The sacred vase, or the San Grëal, was placed, according to the myth of Guyot, in a Temple (or Chapel), guarded by Knights Templeis or Temiplois (Knights Templars). The Temple of the Grëal was placed upon a mountain in the midst of a thick wood. The name of this mysterious mountain (like the Mount Meru of the Hindoos and Olympus of the Greeks) hints sublimity and secrecy. Guyot calls it Mont Salvagge, wild or inaccessible mountain (or 'Holy Way'). The Grëal was made of a wonderful 'Stone' called Exillis, which had once been the most brilliant jewel in the 'Crown of the Archangel Lucifer'--the gem was emerald (green; Friday; the unlucky in one sense, the 'sacred' woman's day in another sense). This famous legendary stone was struck out of the crown or helmeted double-rayed or double-springing 'winged' crown--mythically--of the Prince of the Archangels ('Lucifer'), in his conflict with the opposing 'general of the skies'--Saint Michael, the 'Champion of Heaven'; and the combative guardian of innocence and of 'virginity' (mark).

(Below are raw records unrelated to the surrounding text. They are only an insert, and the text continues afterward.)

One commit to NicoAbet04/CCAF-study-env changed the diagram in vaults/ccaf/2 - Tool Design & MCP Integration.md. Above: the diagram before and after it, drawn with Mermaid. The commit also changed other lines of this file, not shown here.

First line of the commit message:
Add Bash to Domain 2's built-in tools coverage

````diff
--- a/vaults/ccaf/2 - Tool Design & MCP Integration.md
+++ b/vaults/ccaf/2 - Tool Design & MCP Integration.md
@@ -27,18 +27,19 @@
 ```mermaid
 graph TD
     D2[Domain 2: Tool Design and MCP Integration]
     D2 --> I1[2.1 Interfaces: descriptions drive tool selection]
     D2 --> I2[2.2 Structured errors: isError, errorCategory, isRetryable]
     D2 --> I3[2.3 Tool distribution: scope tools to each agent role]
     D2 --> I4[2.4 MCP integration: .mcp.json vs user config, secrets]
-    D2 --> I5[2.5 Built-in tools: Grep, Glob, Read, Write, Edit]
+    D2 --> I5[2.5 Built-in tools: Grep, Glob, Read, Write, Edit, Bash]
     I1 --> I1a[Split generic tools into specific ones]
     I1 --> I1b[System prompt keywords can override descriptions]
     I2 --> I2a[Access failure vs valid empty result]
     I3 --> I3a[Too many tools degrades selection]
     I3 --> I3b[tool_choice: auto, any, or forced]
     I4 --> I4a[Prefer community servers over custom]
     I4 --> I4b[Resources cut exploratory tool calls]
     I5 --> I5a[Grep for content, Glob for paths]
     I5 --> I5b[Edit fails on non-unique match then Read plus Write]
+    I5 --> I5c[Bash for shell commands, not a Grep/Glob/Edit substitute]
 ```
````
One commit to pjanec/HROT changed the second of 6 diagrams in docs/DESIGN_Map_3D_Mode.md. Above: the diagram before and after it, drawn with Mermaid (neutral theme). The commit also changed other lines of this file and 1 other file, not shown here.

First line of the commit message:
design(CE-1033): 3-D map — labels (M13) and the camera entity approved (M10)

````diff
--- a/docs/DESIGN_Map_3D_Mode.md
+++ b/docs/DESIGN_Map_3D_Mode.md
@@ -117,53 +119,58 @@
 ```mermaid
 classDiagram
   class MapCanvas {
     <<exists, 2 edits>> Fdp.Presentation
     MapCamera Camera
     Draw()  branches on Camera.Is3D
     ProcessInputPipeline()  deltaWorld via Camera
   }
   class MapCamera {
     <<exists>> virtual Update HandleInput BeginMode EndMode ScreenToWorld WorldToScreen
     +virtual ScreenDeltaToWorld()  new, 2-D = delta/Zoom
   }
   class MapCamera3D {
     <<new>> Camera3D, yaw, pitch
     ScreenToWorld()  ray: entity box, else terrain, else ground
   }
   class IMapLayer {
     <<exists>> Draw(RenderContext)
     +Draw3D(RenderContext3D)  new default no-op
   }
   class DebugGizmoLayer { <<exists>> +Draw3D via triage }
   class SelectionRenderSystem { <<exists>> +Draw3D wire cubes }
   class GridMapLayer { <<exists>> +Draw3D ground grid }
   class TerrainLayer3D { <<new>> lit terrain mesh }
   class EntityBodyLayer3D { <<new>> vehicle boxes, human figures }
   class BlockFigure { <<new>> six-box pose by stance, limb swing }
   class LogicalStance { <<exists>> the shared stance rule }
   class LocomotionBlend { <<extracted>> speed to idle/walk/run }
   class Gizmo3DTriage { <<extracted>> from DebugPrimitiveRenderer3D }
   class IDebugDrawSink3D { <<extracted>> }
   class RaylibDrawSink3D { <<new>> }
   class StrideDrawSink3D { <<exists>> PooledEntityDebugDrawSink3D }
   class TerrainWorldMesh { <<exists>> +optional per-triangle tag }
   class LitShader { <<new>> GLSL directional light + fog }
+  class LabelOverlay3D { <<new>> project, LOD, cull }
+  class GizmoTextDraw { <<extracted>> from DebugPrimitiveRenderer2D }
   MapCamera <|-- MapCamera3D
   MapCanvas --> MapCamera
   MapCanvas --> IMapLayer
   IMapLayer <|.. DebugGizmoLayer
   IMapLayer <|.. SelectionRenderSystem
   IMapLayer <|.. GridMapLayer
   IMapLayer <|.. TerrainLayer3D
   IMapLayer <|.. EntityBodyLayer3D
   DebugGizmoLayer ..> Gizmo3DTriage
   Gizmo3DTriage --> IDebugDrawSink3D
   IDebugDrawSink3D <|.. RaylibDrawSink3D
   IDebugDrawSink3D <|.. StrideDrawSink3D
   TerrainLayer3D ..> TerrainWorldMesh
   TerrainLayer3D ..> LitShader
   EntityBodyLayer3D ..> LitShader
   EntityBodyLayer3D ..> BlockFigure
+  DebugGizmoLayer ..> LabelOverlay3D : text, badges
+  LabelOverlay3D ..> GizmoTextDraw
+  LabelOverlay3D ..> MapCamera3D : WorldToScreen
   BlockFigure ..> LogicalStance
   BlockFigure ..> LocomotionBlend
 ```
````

[paragraph continues] This immortal 'Stone'--the Grëal--fell into the 'Abyss'. It was mythologically recovered.
The 'Stone' was brought from heaven (rescue) by Angels, and left to the care of Titurel, the First King of the Grëal, who transmitted it to Amfortas, the Second King, whose sister 'Herze'-loïde was the mother of Parsival, the Third King of the San Grëal. (These are the Three Kings of Cologne, or the Three Magi or Astrologers.) A great many towns pretended to possess this holy relic. In 1247 the Patriarch of Jerusalem sent the San Grëal to King Henry the Third of England, as having belonged to Nicodemus (see the Gospel of Nicodemus) and Joseph of Arimathæa. The inhabitants of Constantinople, about the same time, also fancied that a vessel which they had long esteemed as a sacred relic was the San Grëal. The Genoese also felt certain that their canto catino (Catillo, v. a. (L.) 'to lick dishes'; Catinus, i. m. (L.) 'a dish') was nothing else than the San Grëal. The same (or similar) modifications of the myth are to be noticed in a romance, in prose, entitled Percival-le-Gallois. Not only is the Round Table considered in this book as an imitation of the 'Holy Supper', but the author goes so far as to give it the name of San Grëal itself. In the Romance of Merlin, written towards the end of the thirteenth century, it is said that the Round Table instituted by Joseph in imitation of the Holy Supper was called 'Graal' that Joseph induced Arthur's father to create a third Round Table in honour of the Holy Trinity.
The San Grëal: an Inquiry into the Origin and Signification of the Romances of the San Grëal. By Dr. F. G. Bergmann, Dean of the Faculty of Letters at Strasburg, and Member of the Royal Society of Antiquaries, Copenhagen. Edinburgh: Edmonston and Douglas, 1870. We quote the above in parts.